Non-Invasive Intracranial Pressure Monitoring with ICM+
Intracranial pressure (ICP) is an important monitoring modality in the clinical management of several neurological diseases carrying the risk of fatal intracranial hypertension. However, this parameter is not always considered due to its invasive method of assessment. In this scenario, a non-invasive estimation of ICP (nICP) may be essential, and it has become a Holy Grail in Clinical Neurosciences.
Although ICP can guide patient management in neurocritical care, mainly traumatic brain injury (TBI), this is not commonly monitored in many clinical conditions outside of this environment. The invasive character of the standard methods for ICP monitoring and their associated risks to the patient (infections, brain tissue lesions, haemorrhage) contribute to this scenario. These drawbacks have prevented ICP monitoring in a broad range of diseases like in patients with risk of coagulopathy, as well as in other conditions, in which invasive monitoring is not considered or is outweighed by the risks of the procedure.

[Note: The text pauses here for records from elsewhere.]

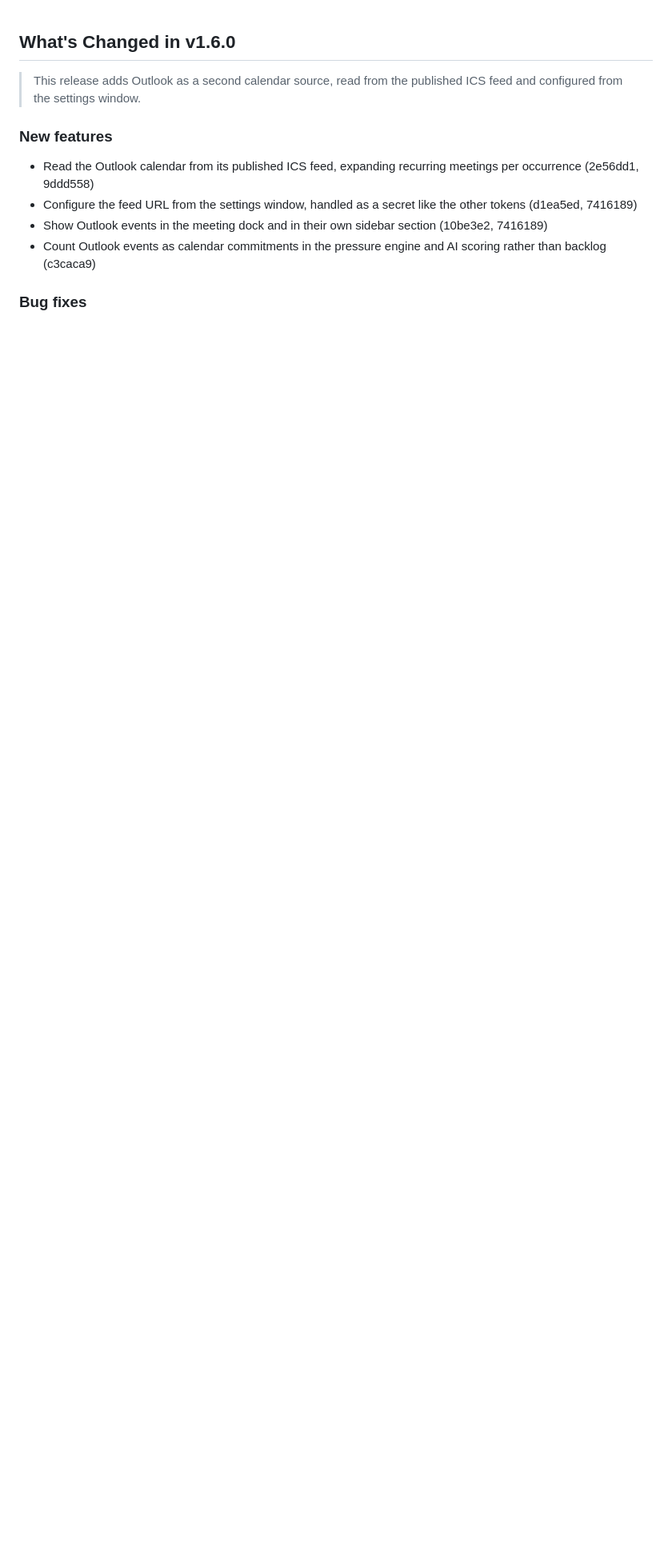
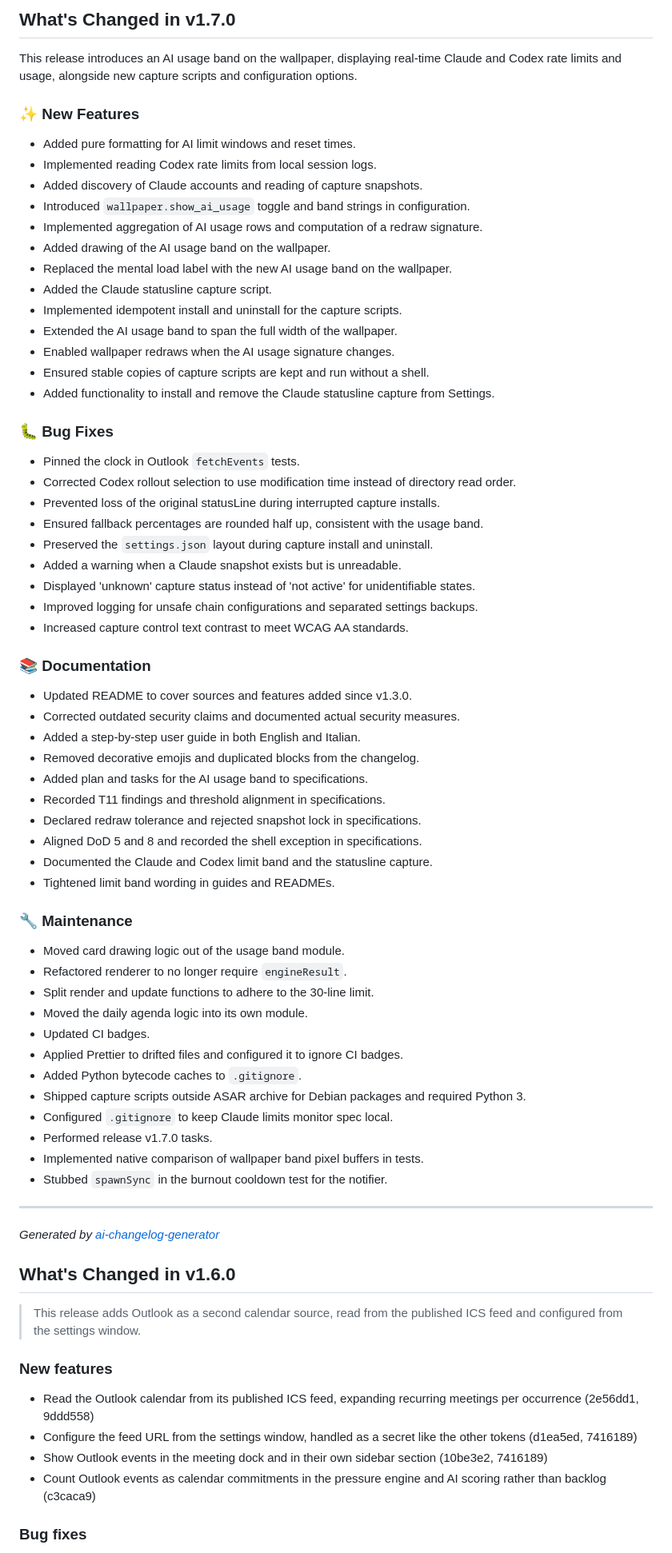
Before and after one commit to AndreaBonn/deadline-aura, a Markdown page: CHANGELOG.en.md, the part around the change. Shown at 80% size. GitHub-like rendering; blank space fills up the shorter version.

Commit message:
chore: update CHANGELOG.en.md for v1.7.0 [skip ci]

```diff
--- a/CHANGELOG.en.md
+++ b/CHANGELOG.en.md
@@ -1,3 +1,62 @@
+## What's Changed in v1.7.0
+
+This release introduces an AI usage band on the wallpaper, displaying real-time Claude and Codex rate limits and usage, alongside new capture scripts and configuration options.
+
+### ✨ New Features
+- Added pure formatting for AI limit windows and reset times.
+- Implemented reading Codex rate limits from local session logs.
+- Added discovery of Claude accounts and reading of capture snapshots.
+- Introduced `wallpaper.show_ai_usage` toggle and band strings in configuration.
+- Implemented aggregation of AI usage rows and computation of a redraw signature.
+- Added drawing of the AI usage band on the wallpaper.
+- Replaced the mental load label with the new AI usage band on the wallpaper.
+- Added the Claude statusline capture script.
+- Implemented idempotent install and uninstall for the capture scripts.
+- Extended the AI usage band to span the full width of the wallpaper.
+- Enabled wallpaper redraws when the AI usage signature changes.
+- Ensured stable copies of capture scripts are kept and run without a shell.
+- Added functionality to install and remove the Claude statusline capture from Settings.
+
+### 🐛 Bug Fixes
+- Pinned the clock in Outlook `fetchEvents` tests.
+- Corrected Codex rollout selection to use modification time instead of directory read order.
+- Prevented loss of the original statusLine during interrupted capture installs.
+- Ensured fallback percentages are rounded half up, consistent with the usage band.
+- Preserved the `settings.json` layout during capture install and uninstall.
+- Added a warning when a Claude snapshot exists but is unreadable.
+- Displayed 'unknown' capture status instead of 'not active' for unidentifiable states.
+- Improved logging for unsafe chain configurations and separated settings backups.
+- Increased capture control text contrast to meet WCAG AA standards.
+
+### 📚 Documentation
+- Updated README to cover sources and features added since v1.3.0.
+- Corrected outdated security claims and documented actual security measures.
+- Added a step-by-step user guide in both English and Italian.
+- Removed decorative emojis and duplicated blocks from the changelog.
+- Added plan and tasks for the AI usage band to specifications.
+- Recorded T11 findings and threshold alignment in specifications.
+- Declared redraw tolerance and rejected snapshot lock in specifications.
+- Aligned DoD 5 and 8 and recorded the shell exception in specifications.
+- Documented the Claude and Codex limit band and the statusline capture.
+- Tightened limit band wording in guides and READMEs.
+
+### 🔧 Maintenance
+- Moved card drawing logic out of the usage band module.
+- Refactored renderer to no longer require `engineResult`.
+- Split render and update functions to adhere to the 30-line limit.
+- Moved the daily agenda logic into its own module.
+- Updated CI badges.
+- Applied Prettier to drifted files and configured it to ignore CI badges.
+- Added Python bytecode caches to `.gitignore`.
+- Shipped capture scripts outside ASAR archive for Debian packages and required Python 3.
+- Configured `.gitignore` to keep Claude limits monitor spec local.
+- Performed release v1.7.0 tasks.
+- Implemented native comparison of wallpaper band pixel buffers in tests.
+- Stubbed `spawnSync` in the burnout cooldown test for the notifier.
+
+---
+*Generated by [ai-changelog-generator](https://github.com/AndreaBonn/ai-changelog-generator)*
+
 ## What's Changed in v1.6.0
 
 > This release adds Outlook as a second calendar source, read from the published ICS feed and configured from the settings window.
```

Provided that knowledge of ICP can be crucial for the successful management of patients in many sub-critical conditions, nICP estimation of ICP may be helpful when indications for invasive ICP monitoring are not met, and when it is not immediately available or even contraindicated. Several methods for nICP assessment have been described so far: transcranial Doppler ultrasonography (TCD) to measure cerebral blood flow velocity indices, skull vibrations, brain tissue resonance, or transcranial time of flight, venous ophthalmodynamometry, optic nerve sheath diameter assessment (ONSD), sensing tympanic membrane displacement (TMD), otoacoustic emissions, magnetic resonance imaging to estimate intracranial compliance, ultrasound-guided eyeball compression, and recordings of visual evoked potentials. These methods are better suited for one-point assessment of the instant value of ICP rather than continuous monitoring.
Transcranial Doppler ultrasonography (TCD) was first described by Aaslid and collaborators in 1982. Apart from having many clinical applications, TCD waveform analysis has been investigated as a technique for nICP estimation, and this could represent one of its most useful applications outside of the critical care environment. It is conceivable if one considers that increased ICP could affect the waveform of blood flow velocity in major cerebral vessels which have compliant walls.
With ICM+, it is possible to monitor nICP in real time using TCD. TCD-based nICP methods are mainly based on approximate semi-quantitative relationships between cerebrovascular dynamics and ICP. They can be divided into three categories: I) methods based on the TCD-derived pulsatility index, II) methods based on the calculation of non-invasive cerebral perfusion pressure (nCPP), and III) methods based on mathematical models.
Some examples are depicted in this page.